### TASK ITEM
Repeat each entry below exactly, omitting any picture it holds.

### SUPPLIED RECORDS
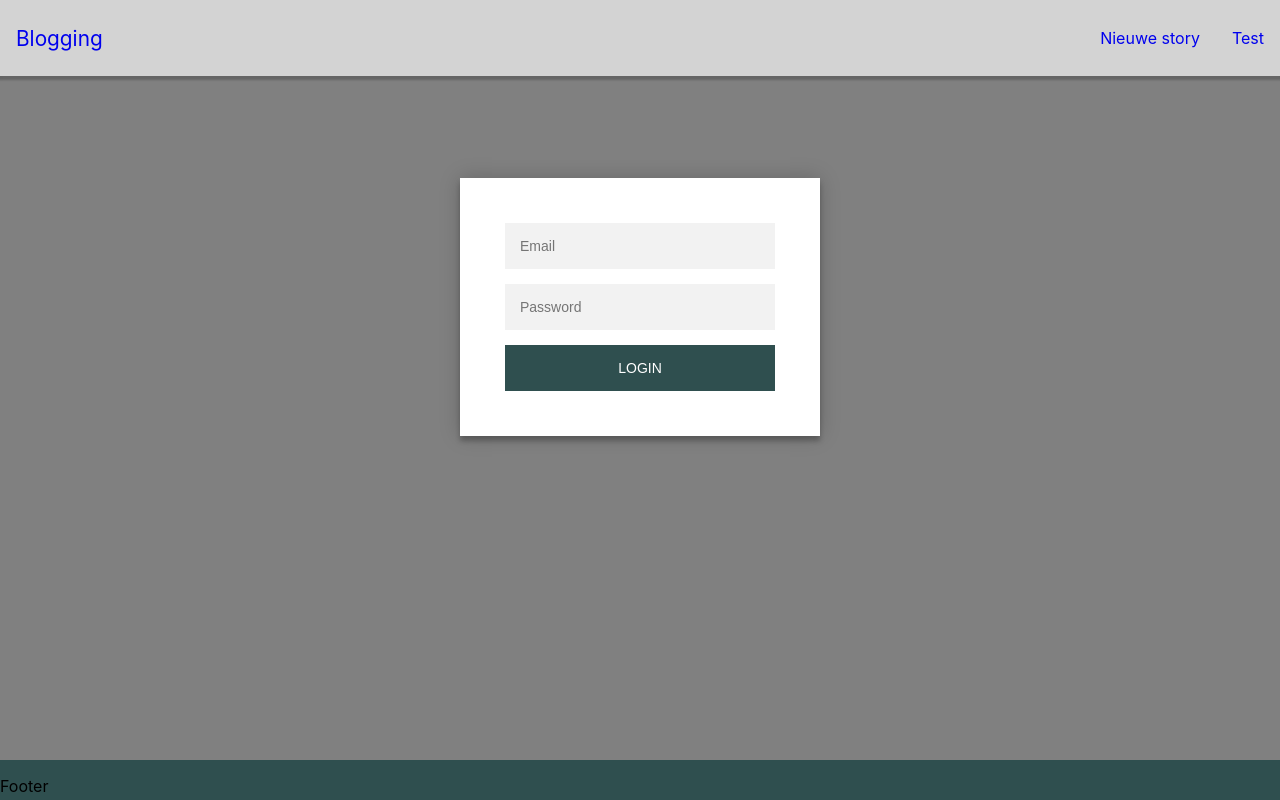
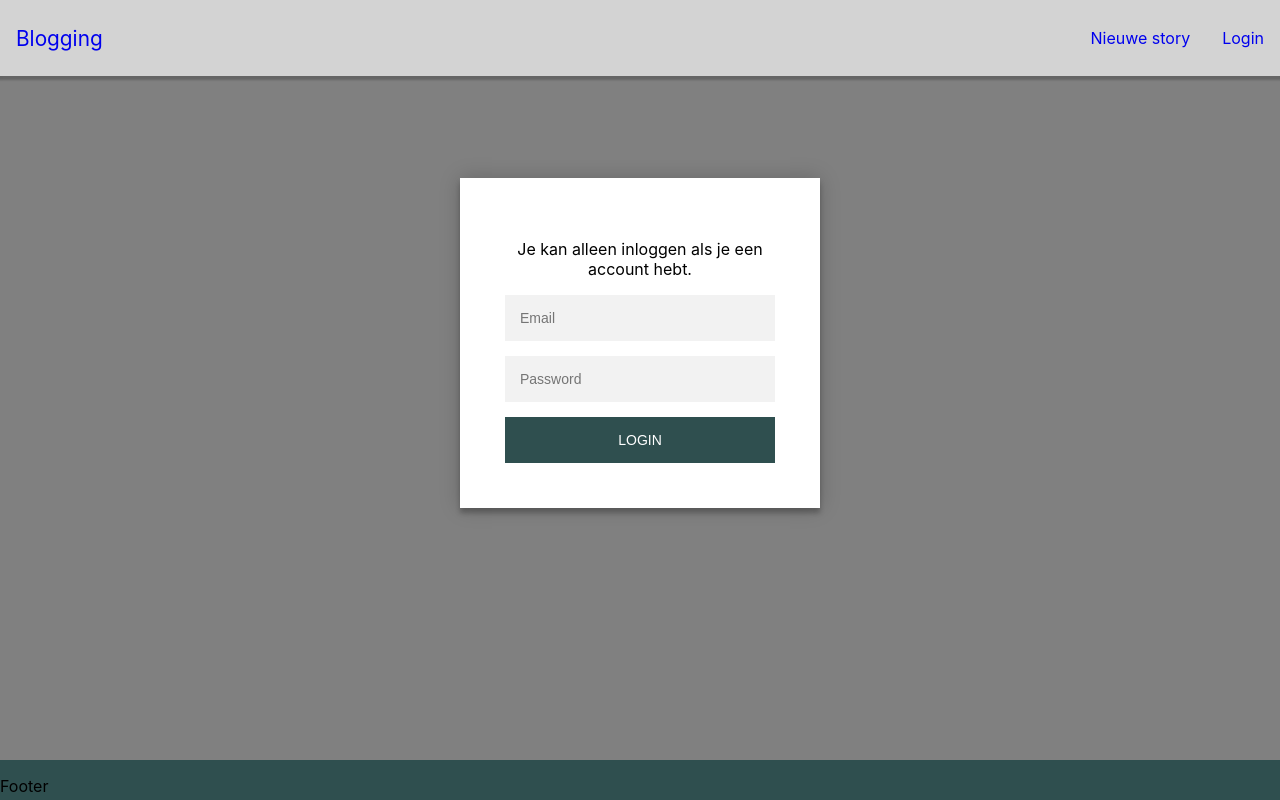
Before and after one commit to Kianvos/blogging-frontend, a React (Create React App) app: page /login in a window 1280 px wide. Built offline with nearby package versions, Linux system fonts and the light colour scheme; no server answers.

Commit message:
Login knop gemaakt

```diff
--- a/src/assets/components/defaults/header.js
+++ b/src/assets/components/defaults/header.js
@@ -37,15 +37,15 @@ const Header = () => {
                     <li>
                         <NavLink onClick={closeMenu} to="/story/new">Nieuwe story</NavLink>
                     </li>
-                    <li>
-                        <NavLink onClick={closeMenu} to="/test">Test</NavLink>
-                    </li>
                     {
                         loggedIn ?
                             <li>
                                 <button onClick={HandleLogout}>Uitloggen</button>
                             </li>
-                            : null
+                            :
+                            <li>
+                                <NavLink onClick={closeMenu} to="/login">Login</NavLink>
+                            </li>
                     }
                 </ul>
             </div>
--- a/src/assets/components/pages/login/login.js
+++ b/src/assets/components/pages/login/login.js
@@ -37,6 +37,7 @@ const Login = () => {
                 : null
             }
             <div className="form">
+                <p>Je kan alleen inloggen als je een account hebt.</p>
                 <form onSubmit={handleSubmit} className="login-form">
                     <input type="email" placeholder="Email" onChange={(e) => setEmail(e.target.value)}/>
                     <input type="password" placeholder="Password" onChange={(e) => setPassword(e.target.value)}/>
--- a/src/assets/components/pages/posts/newPost.js
+++ b/src/assets/components/pages/posts/newPost.js
@@ -15,6 +15,9 @@ function NewPost() {
 
     const [error, setError] = useState(false);
 
+
+    const [status, setstatus] = useState(0);
+
     const handleImageSelect = async (event) => {
         let i = 0;
         for (const file of event.target.files) {
@@ -29,6 +32,7 @@ function NewPost() {
                     };
                     setImage((prevImage) => [...prevImage, tmp]);
                 } catch (error) {
+                    setstatus(2);
                     console.error("Er is een fout opgetreden bij het omzetten van de afbeelding:", error);
                 }
             }
@@ -47,6 +51,8 @@ function NewPost() {
             })
             .catch(err => {
                 console.log(err.statusCode)
+                setstatus(err.statusCode);
+
                 setError(true);
             });
     }
--- a/src/assets/components/pages/posts/post.css
+++ b/src/assets/components/pages/posts/post.css
@@ -2,3 +2,9 @@
     border: 1px solid black;
     width: 35vw;
 }
+
+@media screen and (max-width: 768px) {
+    .post {
+        width: 80vw;
+    }
+}
--- a/src/assets/components/pages/posts/post.js
+++ b/src/assets/components/pages/posts/post.js
@@ -3,7 +3,7 @@ import {JWT} from "../../../../helper/jwt";
 import {useEffect, useState} from "react";
 import ImageGallery from 'react-image-gallery';
 
-const Story = (props) => {
+const Post = (props) => {
     const title = props.title;
     const description = props.description;
     const images = props.images;
@@ -48,7 +48,10 @@ const Story = (props) => {
         <div className={"post"}>
             <h2 className={""}>{title}</h2>
             <p>{description}</p>
-            <ImageGallery items={setupImageGallery()} showIndex={true} showPlayButton={false} showFullscreenButton={false}/>
+            { images.length > 0 ?
+                <ImageGallery items={setupImageGallery()} showThumbnails={false} showIndex={true} showPlayButton={false} showFullscreenButton={false}/>
+                : null
+            }
             <div>
                 {
                     isOwner ? <div>
@@ -61,4 +64,4 @@ const Story = (props) => {
     );
 }
 
-export default Story;
+export default Post;
--- a/src/assets/components/pages/posts/posts.js
+++ b/src/assets/components/pages/posts/posts.js
@@ -1,11 +1,13 @@
 import React, {useEffect, useState} from 'react';
-import './post.css';
 import {StoryApi} from "../../../../helper/api/story";
 import {useParams} from "react-router-dom";
 import {useNavigate} from "react-router-dom";
-import Story from "./post";
 
 import "react-image-gallery/styles/css/image-gallery.css";
+import Post from "./post";
+
+import './post.css';
+
 
 const Posts = () => {
     const navigate = useNavigate();
@@ -40,8 +42,7 @@ const Posts = () => {
 
             {
                 postList.map((post, index) => (
-                    <Story key={post.id} title={post.title} description={post.description} user={storyInfo.user_id} images={post.images} created={post.created_at}></Story>
-
+                    <Post key={post.id} title={post.title} description={post.description} user={storyInfo.user_id} images={post.images} created={post.created_at}></Post>
                 ))
             }
         </div>
--- a/src/helper/img.js
+++ b/src/helper/img.js
@@ -6,8 +6,8 @@ export const IMG = {
         return new Promise((resolve) => {
             Resizer.imageFileResizer(
                 file,
-                800,
-                800,
+                600,
+                600,
                 "JPEG",
                 100,
                 0,
```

### RESPONSE
Before and after one commit to Kianvos/blogging-frontend, a React (Create React App) app: page /login in a window 1280 px wide. Built offline with nearby package versions, Linux system fonts and the light colour scheme; no server answers.

Commit message:
Login knop gemaakt

```diff
--- a/src/assets/components/defaults/header.js
+++ b/src/assets/components/defaults/header.js
@@ -37,15 +37,15 @@ const Header = () => {
                     <li>
                         <NavLink onClick={closeMenu} to="/story/new">Nieuwe story</NavLink>
                     </li>
-                    <li>
-                        <NavLink onClick={closeMenu} to="/test">Test</NavLink>
-                    </li>
                     {
                         loggedIn ?
                             <li>
                                 <button onClick={HandleLogout}>Uitloggen</button>
                             </li>
-                            : null
+                            :
+                            <li>
+                                <NavLink onClick={closeMenu} to="/login">Login</NavLink>
+                            </li>
                     }
                 </ul>
             </div>
--- a/src/assets/components/pages/login/login.js
+++ b/src/assets/components/pages/login/login.js
@@ -37,6 +37,7 @@ const Login = () => {
                 : null
             }
             <div className="form">
+                <p>Je kan alleen inloggen als je een account hebt.</p>
                 <form onSubmit={handleSubmit} className="login-form">
                     <input type="email" placeholder="Email" onChange={(e) => setEmail(e.target.value)}/>
                     <input type="password" placeholder="Password" onChange={(e) => setPassword(e.target.value)}/>
--- a/src/assets/components/pages/posts/newPost.js
+++ b/src/assets/components/pages/posts/newPost.js
@@ -15,6 +15,9 @@ function NewPost() {
 
     const [error, setError] = useState(false);
 
+
+    const [status, setstatus] = useState(0);
+
     const handleImageSelect = async (event) => {
         let i = 0;
         for (const file of event.target.files) {
@@ -29,6 +32,7 @@ function NewPost() {
                     };
                     setImage((prevImage) => [...prevImage, tmp]);
                 } catch (error) {
+                    setstatus(2);
                     console.error("Er is een fout opgetreden bij het omzetten van de afbeelding:", error);
                 }
             }
@@ -47,6 +51,8 @@ function NewPost() {
             })
             .catch(err => {
                 console.log(err.statusCode)
+                setstatus(err.statusCode);
+
                 setError(true);
             });
     }
--- a/src/assets/components/pages/posts/post.css
+++ b/src/assets/components/pages/posts/post.css
@@ -2,3 +2,9 @@
     border: 1px solid black;
     width: 35vw;
 }
+
+@media screen and (max-width: 768px) {
+    .post {
+        width: 80vw;
+    }
+}
--- a/src/assets/components/pages/posts/post.js
+++ b/src/assets/components/pages/posts/post.js
@@ -3,7 +3,7 @@ import {JWT} from "../../../../helper/jwt";
 import {useEffect, useState} from "react";
 import ImageGallery from 'react-image-gallery';
 
-const Story = (props) => {
+const Post = (props) => {
     const title = props.title;
     const description = props.description;
     const images = props.images;
@@ -48,7 +48,10 @@ const Story = (props) => {
         <div className={"post"}>
             <h2 className={""}>{title}</h2>
             <p>{description}</p>
-            <ImageGallery items={setupImageGallery()} showIndex={true} showPlayButton={false} showFullscreenButton={false}/>
+            { images.length > 0 ?
+                <ImageGallery items={setupImageGallery()} showThumbnails={false} showIndex={true} showPlayButton={false} showFullscreenButton={false}/>
+                : null
+            }
             <div>
                 {
                     isOwner ? <div>
@@ -61,4 +64,4 @@ const Story = (props) => {
     );
 }
 
-export default Story;
+export default Post;
--- a/src/assets/components/pages/posts/posts.js
+++ b/src/assets/components/pages/posts/posts.js
@@ -1,11 +1,13 @@
 import React, {useEffect, useState} from 'react';
-import './post.css';
 import {StoryApi} from "../../../../helper/api/story";
 import {useParams} from "react-router-dom";
 import {useNavigate} from "react-router-dom";
-import Story from "./post";
 
 import "react-image-gallery/styles/css/image-gallery.css";
+import Post from "./post";
+
+import './post.css';
+
 
 const Posts = () => {
     const navigate = useNavigate();
@@ -40,8 +42,7 @@ const Posts = () => {
 
             {
                 postList.map((post, index) => (
-                    <Story key={post.id} title={post.title} description={post.description} user={storyInfo.user_id} images={post.images} created={post.created_at}></Story>
-
+                    <Post key={post.id} title={post.title} description={post.description} user={storyInfo.user_id} images={post.images} created={post.created_at}></Post>
                 ))
             }
         </div>
--- a/src/helper/img.js
+++ b/src/helper/img.js
@@ -6,8 +6,8 @@ export const IMG = {
         return new Promise((resolve) => {
             Resizer.imageFileResizer(
                 file,
-                800,
-                800,
+                600,
+                600,
                 "JPEG",
                 100,
                 0,
```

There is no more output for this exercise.